Apart from the pictures, every entry below must be given again exactly.

### EXERCISE MATERIALS

=== Section Start ===

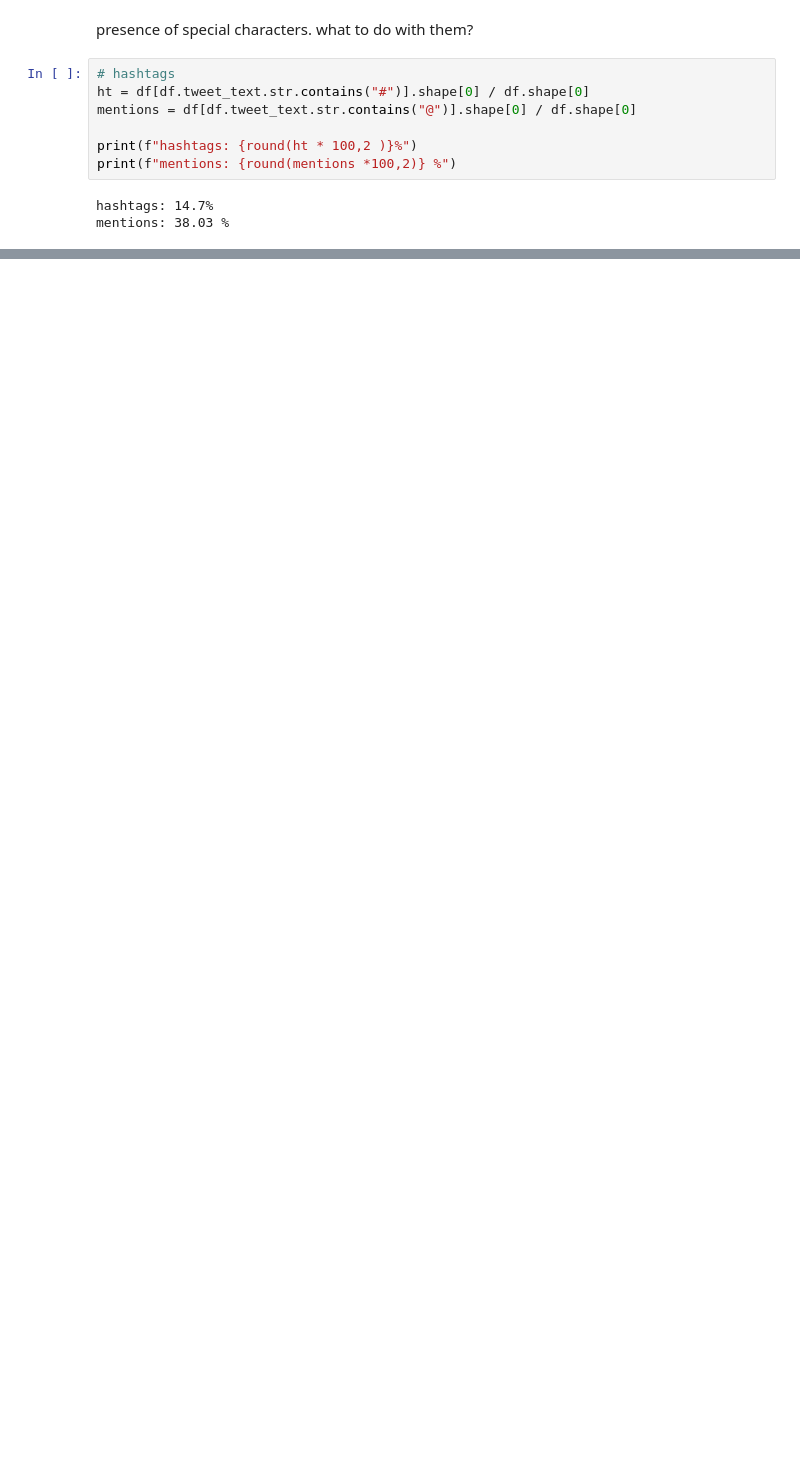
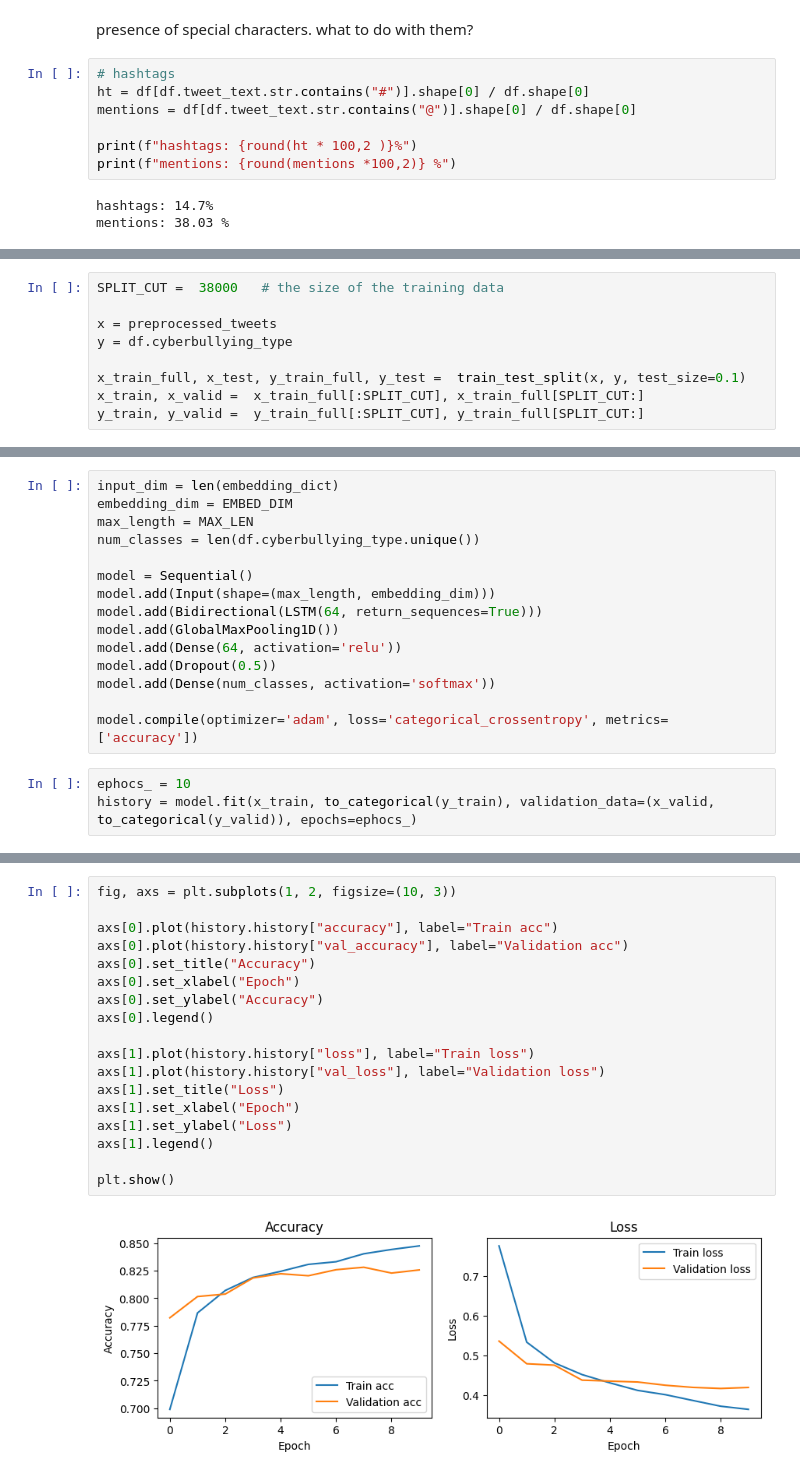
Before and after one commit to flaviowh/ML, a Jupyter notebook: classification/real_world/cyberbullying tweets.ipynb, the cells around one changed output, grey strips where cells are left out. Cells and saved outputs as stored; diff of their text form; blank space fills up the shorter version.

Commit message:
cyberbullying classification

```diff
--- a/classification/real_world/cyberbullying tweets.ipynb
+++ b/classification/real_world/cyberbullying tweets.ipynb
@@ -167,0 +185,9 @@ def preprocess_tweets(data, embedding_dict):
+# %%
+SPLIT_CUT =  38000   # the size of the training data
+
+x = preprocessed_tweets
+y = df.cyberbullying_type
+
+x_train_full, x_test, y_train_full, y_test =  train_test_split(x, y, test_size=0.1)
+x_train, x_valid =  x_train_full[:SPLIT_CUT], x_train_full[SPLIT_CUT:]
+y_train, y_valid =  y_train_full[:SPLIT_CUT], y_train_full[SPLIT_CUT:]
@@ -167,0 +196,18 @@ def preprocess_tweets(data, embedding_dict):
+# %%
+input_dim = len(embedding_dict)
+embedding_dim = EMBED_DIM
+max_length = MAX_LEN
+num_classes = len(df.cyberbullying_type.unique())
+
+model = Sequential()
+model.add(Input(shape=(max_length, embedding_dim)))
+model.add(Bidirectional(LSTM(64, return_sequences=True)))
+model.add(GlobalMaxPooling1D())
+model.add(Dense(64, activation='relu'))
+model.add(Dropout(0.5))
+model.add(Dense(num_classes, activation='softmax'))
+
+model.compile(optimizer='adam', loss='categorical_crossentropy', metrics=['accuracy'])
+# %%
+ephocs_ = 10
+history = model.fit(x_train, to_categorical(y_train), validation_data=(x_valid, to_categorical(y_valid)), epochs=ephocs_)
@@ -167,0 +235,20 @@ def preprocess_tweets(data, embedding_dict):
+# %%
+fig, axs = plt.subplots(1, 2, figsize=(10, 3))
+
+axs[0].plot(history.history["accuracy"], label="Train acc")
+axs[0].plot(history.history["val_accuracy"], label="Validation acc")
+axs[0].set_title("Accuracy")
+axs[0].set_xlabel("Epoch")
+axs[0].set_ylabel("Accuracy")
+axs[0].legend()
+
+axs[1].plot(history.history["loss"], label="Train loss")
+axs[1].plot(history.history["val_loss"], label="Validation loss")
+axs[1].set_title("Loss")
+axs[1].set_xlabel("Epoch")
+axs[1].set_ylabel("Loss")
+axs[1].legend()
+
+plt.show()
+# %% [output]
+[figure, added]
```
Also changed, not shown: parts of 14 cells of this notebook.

=== Section End ===

### SOLUTION TO THE EXERCISE
Before and after one commit to flaviowh/ML, a Jupyter notebook: classification/real_world/cyberbullying tweets.ipynb, the cells around one changed output, grey strips where cells are left out. Cells and saved outputs as stored; diff of their text form; blank space fills up the shorter version.

Commit message:
cyberbullying classification

```diff
--- a/classification/real_world/cyberbullying tweets.ipynb
+++ b/classification/real_world/cyberbullying tweets.ipynb
@@ -167,0 +185,9 @@ def preprocess_tweets(data, embedding_dict):
+# %%
+SPLIT_CUT =  38000   # the size of the training data
+
+x = preprocessed_tweets
+y = df.cyberbullying_type
+
+x_train_full, x_test, y_train_full, y_test =  train_test_split(x, y, test_size=0.1)
+x_train, x_valid =  x_train_full[:SPLIT_CUT], x_train_full[SPLIT_CUT:]
+y_train, y_valid =  y_train_full[:SPLIT_CUT], y_train_full[SPLIT_CUT:]
@@ -167,0 +196,18 @@ def preprocess_tweets(data, embedding_dict):
+# %%
+input_dim = len(embedding_dict)
+embedding_dim = EMBED_DIM
+max_length = MAX_LEN
+num_classes = len(df.cyberbullying_type.unique())
+
+model = Sequential()
+model.add(Input(shape=(max_length, embedding_dim)))
+model.add(Bidirectional(LSTM(64, return_sequences=True)))
+model.add(GlobalMaxPooling1D())
+model.add(Dense(64, activation='relu'))
+model.add(Dropout(0.5))
+model.add(Dense(num_classes, activation='softmax'))
+
+model.compile(optimizer='adam', loss='categorical_crossentropy', metrics=['accuracy'])
+# %%
+ephocs_ = 10
+history = model.fit(x_train, to_categorical(y_train), validation_data=(x_valid, to_categorical(y_valid)), epochs=ephocs_)
@@ -167,0 +235,20 @@ def preprocess_tweets(data, embedding_dict):
+# %%
+fig, axs = plt.subplots(1, 2, figsize=(10, 3))
+
+axs[0].plot(history.history["accuracy"], label="Train acc")
+axs[0].plot(history.history["val_accuracy"], label="Validation acc")
+axs[0].set_title("Accuracy")
+axs[0].set_xlabel("Epoch")
+axs[0].set_ylabel("Accuracy")
+axs[0].legend()
+
+axs[1].plot(history.history["loss"], label="Train loss")
+axs[1].plot(history.history["val_loss"], label="Validation loss")
+axs[1].set_title("Loss")
+axs[1].set_xlabel("Epoch")
+axs[1].set_ylabel("Loss")
+axs[1].legend()
+
+plt.show()
+# %% [output]
+[figure, added]
```
Also changed, not shown: parts of 14 cells of this notebook.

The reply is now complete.